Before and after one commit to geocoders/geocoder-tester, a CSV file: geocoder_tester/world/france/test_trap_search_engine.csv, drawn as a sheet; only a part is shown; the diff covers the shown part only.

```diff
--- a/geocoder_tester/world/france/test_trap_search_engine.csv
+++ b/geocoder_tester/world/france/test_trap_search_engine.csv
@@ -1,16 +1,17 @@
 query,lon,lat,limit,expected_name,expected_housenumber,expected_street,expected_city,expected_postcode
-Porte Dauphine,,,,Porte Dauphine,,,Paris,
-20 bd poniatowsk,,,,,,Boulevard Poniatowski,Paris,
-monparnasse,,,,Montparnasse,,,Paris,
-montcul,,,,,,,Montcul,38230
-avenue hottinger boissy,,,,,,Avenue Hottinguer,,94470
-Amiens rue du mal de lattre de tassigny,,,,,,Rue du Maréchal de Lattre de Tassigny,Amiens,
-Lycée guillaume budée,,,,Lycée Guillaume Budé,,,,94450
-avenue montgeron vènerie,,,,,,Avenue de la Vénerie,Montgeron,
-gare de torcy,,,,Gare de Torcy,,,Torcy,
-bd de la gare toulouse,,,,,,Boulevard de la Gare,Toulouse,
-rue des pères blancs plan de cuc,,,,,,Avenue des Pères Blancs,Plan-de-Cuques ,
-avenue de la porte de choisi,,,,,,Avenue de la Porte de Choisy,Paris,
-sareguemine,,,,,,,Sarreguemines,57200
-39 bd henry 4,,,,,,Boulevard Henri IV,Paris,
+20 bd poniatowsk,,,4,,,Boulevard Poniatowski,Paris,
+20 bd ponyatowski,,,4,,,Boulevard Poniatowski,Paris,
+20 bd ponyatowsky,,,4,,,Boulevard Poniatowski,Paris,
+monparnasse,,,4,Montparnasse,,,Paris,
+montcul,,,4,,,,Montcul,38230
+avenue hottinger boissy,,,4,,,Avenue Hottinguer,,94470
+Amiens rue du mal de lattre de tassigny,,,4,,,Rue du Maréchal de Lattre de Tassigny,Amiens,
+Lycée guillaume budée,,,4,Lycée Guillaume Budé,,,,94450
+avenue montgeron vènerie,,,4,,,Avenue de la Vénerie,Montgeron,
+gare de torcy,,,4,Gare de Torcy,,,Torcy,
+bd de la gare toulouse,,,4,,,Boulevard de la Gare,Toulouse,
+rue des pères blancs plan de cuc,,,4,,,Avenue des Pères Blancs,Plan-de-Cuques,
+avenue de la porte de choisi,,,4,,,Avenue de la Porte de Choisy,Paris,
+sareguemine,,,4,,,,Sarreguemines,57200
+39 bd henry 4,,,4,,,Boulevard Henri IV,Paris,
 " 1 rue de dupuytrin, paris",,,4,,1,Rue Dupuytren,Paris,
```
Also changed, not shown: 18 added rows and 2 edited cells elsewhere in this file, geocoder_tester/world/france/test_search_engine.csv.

###

Copy the records above. Keep every word as it is.

◆ Reply:
Before and after one commit to geocoders/geocoder-tester, a CSV file: geocoder_tester/world/france/test_trap_search_engine.csv, drawn as a sheet; only a part is shown; the diff covers the shown part only.

```diff
--- a/geocoder_tester/world/france/test_trap_search_engine.csv
+++ b/geocoder_tester/world/france/test_trap_search_engine.csv
@@ -1,16 +1,17 @@
 query,lon,lat,limit,expected_name,expected_housenumber,expected_street,expected_city,expected_postcode
-Porte Dauphine,,,,Porte Dauphine,,,Paris,
-20 bd poniatowsk,,,,,,Boulevard Poniatowski,Paris,
-monparnasse,,,,Montparnasse,,,Paris,
-montcul,,,,,,,Montcul,38230
-avenue hottinger boissy,,,,,,Avenue Hottinguer,,94470
-Amiens rue du mal de lattre de tassigny,,,,,,Rue du Maréchal de Lattre de Tassigny,Amiens,
-Lycée guillaume budée,,,,Lycée Guillaume Budé,,,,94450
-avenue montgeron vènerie,,,,,,Avenue de la Vénerie,Montgeron,
-gare de torcy,,,,Gare de Torcy,,,Torcy,
-bd de la gare toulouse,,,,,,Boulevard de la Gare,Toulouse,
-rue des pères blancs plan de cuc,,,,,,Avenue des Pères Blancs,Plan-de-Cuques ,
-avenue de la porte de choisi,,,,,,Avenue de la Porte de Choisy,Paris,
-sareguemine,,,,,,,Sarreguemines,57200
-39 bd henry 4,,,,,,Boulevard Henri IV,Paris,
+20 bd poniatowsk,,,4,,,Boulevard Poniatowski,Paris,
+20 bd ponyatowski,,,4,,,Boulevard Poniatowski,Paris,
+20 bd ponyatowsky,,,4,,,Boulevard Poniatowski,Paris,
+monparnasse,,,4,Montparnasse,,,Paris,
+montcul,,,4,,,,Montcul,38230
+avenue hottinger boissy,,,4,,,Avenue Hottinguer,,94470
+Amiens rue du mal de lattre de tassigny,,,4,,,Rue du Maréchal de Lattre de Tassigny,Amiens,
+Lycée guillaume budée,,,4,Lycée Guillaume Budé,,,,94450
+avenue montgeron vènerie,,,4,,,Avenue de la Vénerie,Montgeron,
+gare de torcy,,,4,Gare de Torcy,,,Torcy,
+bd de la gare toulouse,,,4,,,Boulevard de la Gare,Toulouse,
+rue des pères blancs plan de cuc,,,4,,,Avenue des Pères Blancs,Plan-de-Cuques,
+avenue de la porte de choisi,,,4,,,Avenue de la Porte de Choisy,Paris,
+sareguemine,,,4,,,,Sarreguemines,57200
+39 bd henry 4,,,4,,,Boulevard Henri IV,Paris,
 " 1 rue de dupuytrin, paris",,,4,,1,Rue Dupuytren,Paris,
```
Also changed, not shown: 18 added rows and 2 edited cells elsewhere in this file, geocoder_tester/world/france/test_search_engine.csv.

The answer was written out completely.